In addition, Saad competed in his injury shortened return to Saginaw. When being sent down by Chicago, he went on a tear in the OHL. That’s the type of dominance Saad has shown in the past, but what he didn’t prove last season.
If Saad has returned to form and has a high compete level, there’s no way USA can leave him home for a second year in a row. He’s simply too good when he’s at his best and will be a big factor up front.
He’s strong on his skates, skilled with the puck and goes to the net hard. There’s a lot to like about what he can bring. As long as he’s in shape and motivated, he’s going to be an important player for this team.
If there’s one thing we can learn from T.J. Tynan it’s that if you doubt him, he’ll just prove you wrong. Despite his small stature, Tynan has come such a long way in his two seasons at Notre Dame.
He came to ND a year earlier than expected when Kyle Palmieri signed a pro contract, then proceeded to lead the nation’s freshmen in scoring. Now a sophomore, Tynan is one of the national scoring leaders.

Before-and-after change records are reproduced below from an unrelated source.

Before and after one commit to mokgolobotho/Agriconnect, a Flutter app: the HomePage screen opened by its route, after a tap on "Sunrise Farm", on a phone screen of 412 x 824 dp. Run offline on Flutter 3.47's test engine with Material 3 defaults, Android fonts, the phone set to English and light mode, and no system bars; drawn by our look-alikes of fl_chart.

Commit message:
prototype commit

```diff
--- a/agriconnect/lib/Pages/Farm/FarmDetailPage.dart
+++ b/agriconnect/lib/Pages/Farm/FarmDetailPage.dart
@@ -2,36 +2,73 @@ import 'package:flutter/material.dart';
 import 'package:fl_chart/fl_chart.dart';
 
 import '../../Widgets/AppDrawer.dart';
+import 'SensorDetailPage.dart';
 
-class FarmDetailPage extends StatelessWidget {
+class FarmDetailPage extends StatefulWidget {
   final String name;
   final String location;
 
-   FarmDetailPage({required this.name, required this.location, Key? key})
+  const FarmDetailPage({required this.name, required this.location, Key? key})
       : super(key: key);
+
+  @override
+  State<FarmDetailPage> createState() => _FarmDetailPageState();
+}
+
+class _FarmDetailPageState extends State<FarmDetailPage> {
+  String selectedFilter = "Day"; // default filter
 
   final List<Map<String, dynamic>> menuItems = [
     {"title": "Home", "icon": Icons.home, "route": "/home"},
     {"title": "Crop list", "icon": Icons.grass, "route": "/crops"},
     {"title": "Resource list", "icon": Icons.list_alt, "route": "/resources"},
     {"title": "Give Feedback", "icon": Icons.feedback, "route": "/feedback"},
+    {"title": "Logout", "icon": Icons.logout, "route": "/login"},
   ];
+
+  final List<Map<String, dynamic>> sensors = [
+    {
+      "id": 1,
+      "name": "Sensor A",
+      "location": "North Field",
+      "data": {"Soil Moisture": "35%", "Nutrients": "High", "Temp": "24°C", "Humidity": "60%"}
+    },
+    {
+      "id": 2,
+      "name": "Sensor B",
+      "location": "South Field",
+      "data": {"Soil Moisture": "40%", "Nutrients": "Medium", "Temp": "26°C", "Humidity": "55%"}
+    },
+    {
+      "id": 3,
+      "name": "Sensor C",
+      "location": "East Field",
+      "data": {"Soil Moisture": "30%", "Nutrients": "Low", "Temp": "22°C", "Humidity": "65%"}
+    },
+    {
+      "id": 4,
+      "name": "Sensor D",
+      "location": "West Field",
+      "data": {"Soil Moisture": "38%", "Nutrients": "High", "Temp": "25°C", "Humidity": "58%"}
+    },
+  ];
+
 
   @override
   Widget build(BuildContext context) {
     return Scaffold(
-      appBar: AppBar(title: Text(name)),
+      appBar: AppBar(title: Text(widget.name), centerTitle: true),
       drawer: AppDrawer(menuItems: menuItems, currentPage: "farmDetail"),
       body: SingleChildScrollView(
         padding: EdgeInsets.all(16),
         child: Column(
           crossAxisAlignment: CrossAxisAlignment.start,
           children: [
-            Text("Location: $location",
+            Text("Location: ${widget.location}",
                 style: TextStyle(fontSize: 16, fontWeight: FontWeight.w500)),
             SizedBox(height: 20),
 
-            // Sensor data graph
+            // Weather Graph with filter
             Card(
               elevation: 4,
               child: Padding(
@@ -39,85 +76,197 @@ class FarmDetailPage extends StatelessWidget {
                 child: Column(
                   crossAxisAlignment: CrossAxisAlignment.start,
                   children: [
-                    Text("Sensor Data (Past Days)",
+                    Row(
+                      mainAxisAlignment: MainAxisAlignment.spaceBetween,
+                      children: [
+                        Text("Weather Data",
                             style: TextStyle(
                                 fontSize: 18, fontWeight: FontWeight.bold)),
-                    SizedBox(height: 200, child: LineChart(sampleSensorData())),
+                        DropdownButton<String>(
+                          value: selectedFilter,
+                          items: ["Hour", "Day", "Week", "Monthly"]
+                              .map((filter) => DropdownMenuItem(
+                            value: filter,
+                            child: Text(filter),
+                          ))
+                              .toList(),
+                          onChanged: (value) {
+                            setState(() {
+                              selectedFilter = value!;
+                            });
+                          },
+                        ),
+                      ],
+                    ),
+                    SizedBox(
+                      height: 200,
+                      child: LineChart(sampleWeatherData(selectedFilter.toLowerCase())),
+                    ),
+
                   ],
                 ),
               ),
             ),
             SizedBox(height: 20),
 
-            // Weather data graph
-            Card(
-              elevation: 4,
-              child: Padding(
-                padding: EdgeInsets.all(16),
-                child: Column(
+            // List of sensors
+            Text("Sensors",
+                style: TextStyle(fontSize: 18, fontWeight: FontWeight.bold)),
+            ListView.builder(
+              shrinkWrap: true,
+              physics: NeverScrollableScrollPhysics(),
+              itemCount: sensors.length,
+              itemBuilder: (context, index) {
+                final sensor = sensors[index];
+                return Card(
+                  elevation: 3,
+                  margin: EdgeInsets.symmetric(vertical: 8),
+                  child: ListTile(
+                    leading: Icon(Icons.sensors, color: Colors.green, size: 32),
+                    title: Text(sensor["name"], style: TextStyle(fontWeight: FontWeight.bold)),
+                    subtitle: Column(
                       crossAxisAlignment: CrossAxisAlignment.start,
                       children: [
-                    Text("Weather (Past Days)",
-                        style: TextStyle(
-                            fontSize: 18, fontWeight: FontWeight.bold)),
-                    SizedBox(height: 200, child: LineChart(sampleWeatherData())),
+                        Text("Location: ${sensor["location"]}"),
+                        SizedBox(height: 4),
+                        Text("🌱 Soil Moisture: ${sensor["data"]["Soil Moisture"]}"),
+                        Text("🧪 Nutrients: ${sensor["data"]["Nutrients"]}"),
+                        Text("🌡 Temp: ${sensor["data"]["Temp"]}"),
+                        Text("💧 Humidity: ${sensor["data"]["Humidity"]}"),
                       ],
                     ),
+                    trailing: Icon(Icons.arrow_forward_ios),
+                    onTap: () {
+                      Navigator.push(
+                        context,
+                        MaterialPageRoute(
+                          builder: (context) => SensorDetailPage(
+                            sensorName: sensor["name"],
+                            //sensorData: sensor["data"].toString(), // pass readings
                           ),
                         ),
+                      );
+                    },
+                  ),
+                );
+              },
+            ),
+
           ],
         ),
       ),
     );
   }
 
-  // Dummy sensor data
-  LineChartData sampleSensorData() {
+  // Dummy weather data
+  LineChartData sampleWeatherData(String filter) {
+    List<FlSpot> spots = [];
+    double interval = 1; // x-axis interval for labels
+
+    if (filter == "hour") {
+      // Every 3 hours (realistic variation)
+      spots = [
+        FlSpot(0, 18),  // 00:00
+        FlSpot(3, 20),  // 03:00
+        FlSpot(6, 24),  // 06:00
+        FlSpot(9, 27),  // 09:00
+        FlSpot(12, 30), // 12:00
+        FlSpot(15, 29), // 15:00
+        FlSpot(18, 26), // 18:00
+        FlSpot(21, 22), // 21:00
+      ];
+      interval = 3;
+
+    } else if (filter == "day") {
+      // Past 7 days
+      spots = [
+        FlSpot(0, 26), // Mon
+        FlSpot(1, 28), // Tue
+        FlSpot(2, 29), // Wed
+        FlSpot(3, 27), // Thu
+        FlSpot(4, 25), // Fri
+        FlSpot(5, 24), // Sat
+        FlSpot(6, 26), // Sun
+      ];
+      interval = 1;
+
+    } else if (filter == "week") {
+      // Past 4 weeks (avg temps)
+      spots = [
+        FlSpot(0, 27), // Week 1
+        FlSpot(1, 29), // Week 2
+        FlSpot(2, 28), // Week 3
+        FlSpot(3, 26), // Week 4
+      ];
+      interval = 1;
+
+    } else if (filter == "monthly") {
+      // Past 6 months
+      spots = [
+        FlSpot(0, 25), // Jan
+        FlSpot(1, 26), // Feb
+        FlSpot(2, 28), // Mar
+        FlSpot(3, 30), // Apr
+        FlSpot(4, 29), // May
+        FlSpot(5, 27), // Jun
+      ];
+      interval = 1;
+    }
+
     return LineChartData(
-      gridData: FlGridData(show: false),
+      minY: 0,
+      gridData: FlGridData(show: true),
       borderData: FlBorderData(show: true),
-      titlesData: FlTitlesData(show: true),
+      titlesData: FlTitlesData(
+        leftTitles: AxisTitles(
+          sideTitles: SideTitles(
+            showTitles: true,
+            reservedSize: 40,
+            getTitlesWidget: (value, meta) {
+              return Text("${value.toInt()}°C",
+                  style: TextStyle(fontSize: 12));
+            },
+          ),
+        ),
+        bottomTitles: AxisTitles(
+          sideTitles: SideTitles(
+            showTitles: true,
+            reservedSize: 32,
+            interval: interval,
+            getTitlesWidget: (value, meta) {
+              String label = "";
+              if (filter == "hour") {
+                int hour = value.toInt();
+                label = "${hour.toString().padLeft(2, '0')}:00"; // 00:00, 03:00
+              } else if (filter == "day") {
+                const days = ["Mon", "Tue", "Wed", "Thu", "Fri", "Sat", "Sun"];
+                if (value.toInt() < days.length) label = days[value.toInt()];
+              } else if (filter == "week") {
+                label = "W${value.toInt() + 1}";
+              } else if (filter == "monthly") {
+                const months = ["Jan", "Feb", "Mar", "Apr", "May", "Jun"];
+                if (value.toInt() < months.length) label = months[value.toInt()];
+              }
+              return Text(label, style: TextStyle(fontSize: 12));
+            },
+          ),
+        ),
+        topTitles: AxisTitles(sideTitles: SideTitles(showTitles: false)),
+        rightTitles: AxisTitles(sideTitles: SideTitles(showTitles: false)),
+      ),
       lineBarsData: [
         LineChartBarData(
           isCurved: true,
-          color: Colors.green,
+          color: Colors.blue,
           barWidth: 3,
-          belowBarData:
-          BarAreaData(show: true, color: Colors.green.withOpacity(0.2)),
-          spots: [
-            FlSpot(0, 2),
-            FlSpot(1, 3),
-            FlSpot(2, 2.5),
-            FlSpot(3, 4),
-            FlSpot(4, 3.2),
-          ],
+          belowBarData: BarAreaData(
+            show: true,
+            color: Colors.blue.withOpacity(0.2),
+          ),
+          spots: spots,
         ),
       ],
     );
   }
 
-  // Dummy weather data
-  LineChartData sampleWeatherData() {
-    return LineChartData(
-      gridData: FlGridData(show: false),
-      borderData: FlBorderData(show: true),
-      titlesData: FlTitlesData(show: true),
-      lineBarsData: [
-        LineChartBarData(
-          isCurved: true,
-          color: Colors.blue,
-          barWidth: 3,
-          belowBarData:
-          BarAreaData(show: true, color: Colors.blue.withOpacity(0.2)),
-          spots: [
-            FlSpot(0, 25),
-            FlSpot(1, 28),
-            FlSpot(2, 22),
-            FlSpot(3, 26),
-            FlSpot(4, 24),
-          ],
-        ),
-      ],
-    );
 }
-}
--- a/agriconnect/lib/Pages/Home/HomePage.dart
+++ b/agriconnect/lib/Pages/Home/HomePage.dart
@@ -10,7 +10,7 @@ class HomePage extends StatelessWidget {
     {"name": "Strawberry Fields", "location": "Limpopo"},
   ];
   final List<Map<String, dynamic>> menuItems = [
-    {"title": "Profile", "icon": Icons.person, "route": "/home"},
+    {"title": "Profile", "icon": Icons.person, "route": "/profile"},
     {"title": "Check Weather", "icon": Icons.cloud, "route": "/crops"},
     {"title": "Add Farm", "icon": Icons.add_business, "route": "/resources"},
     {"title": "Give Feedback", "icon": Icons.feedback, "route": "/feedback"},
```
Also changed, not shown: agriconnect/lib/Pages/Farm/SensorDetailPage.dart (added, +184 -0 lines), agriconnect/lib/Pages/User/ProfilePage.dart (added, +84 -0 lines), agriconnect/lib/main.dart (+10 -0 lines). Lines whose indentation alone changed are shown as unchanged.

He’s another small, but tenacious forward that’s going to have to compete in camp to earn a spot, though he might have an inside track on the other little guys. Tynan is building strength and has improved his skating so much over the last two years. He’s speedy, he’s feisty, and he produces.
Normally a center, he may get shuffled to wing for this team, but you have to believe he’ll bring a lot of spark to the line up if he makes it.
Though he averages a point-per-game in the OHL, it is likely Austin Watson is being brought in to be a bottom-six centerman who can play defensively and be physical. That is the exact role that Watson played marvelously at the World Under-18 Championship in 2010.
That said, he’s versatile enough to contribute offensively, which makes him especially attractive. Watson is a big kid who can play the body and give hell to opposing forwards. Additionally, he’s a gifted shot blocker and penalty killer.
Watson has to show that he can do the little things right. If he can, he’ll surely be part of this final roster. It might be as a fourth-line center, but that’s a role that’s always important in a tournament like this. If he can accept a role, he’ll have success.
There aren’t a lot of guys who can say they’ve played in three World Junior Championships, but it appears Zucker will be one of those special few, along with teammate Jack Campbell. You may recall Zucker as the young man who nearly murdered John Carlson after the current Washington Capital scored the game-winning goal for Team USA in 2010.
Zucker showed off his tremendous wheels in that celebration, leaping into and pinning Carlson to the boards.
I’ve always enjoyed that celebration because it is indicative of Zucker’s joy for the game and passion for winning. I’m still not entirely certain Carlson wasn’t concussed on that exuberant show of celebration from Zucker.
That passion for winning has helped Zucker and his teams find success. He is a two-time gold medalist at the Under-18 level, and a member of the last two medal-winning National Junior Teams.
Zucker has also been uber-productive for the University of Denver over the last two seasons and has proven to be one of college hockey’s best players.
Blais trusts Zucker and knows he can slot the forward in any position or on any line and get the same effort out of him regardless. Expect Zucker to be a key component to this U.S. team. He’s got tremendous wheels and a keen goal-scoring ability, but he’s also great at getting under an opponent’s skin. Zucker is the guy you love to have on your side and he’ll be used a whole bunch in Alberta.
USA Hockey is lucky to have such a deep group to pull from this year. The 1992 birth-year is undoubtedly one of the better classes of the last several years and will have a chance to do something special.
There’s plenty of competition to be had in camp. The decisions will be incredibly difficult and that is a really fantastic problem to have. Expect big things out of the 13 (or so) players that end up making the final roster at the forward position.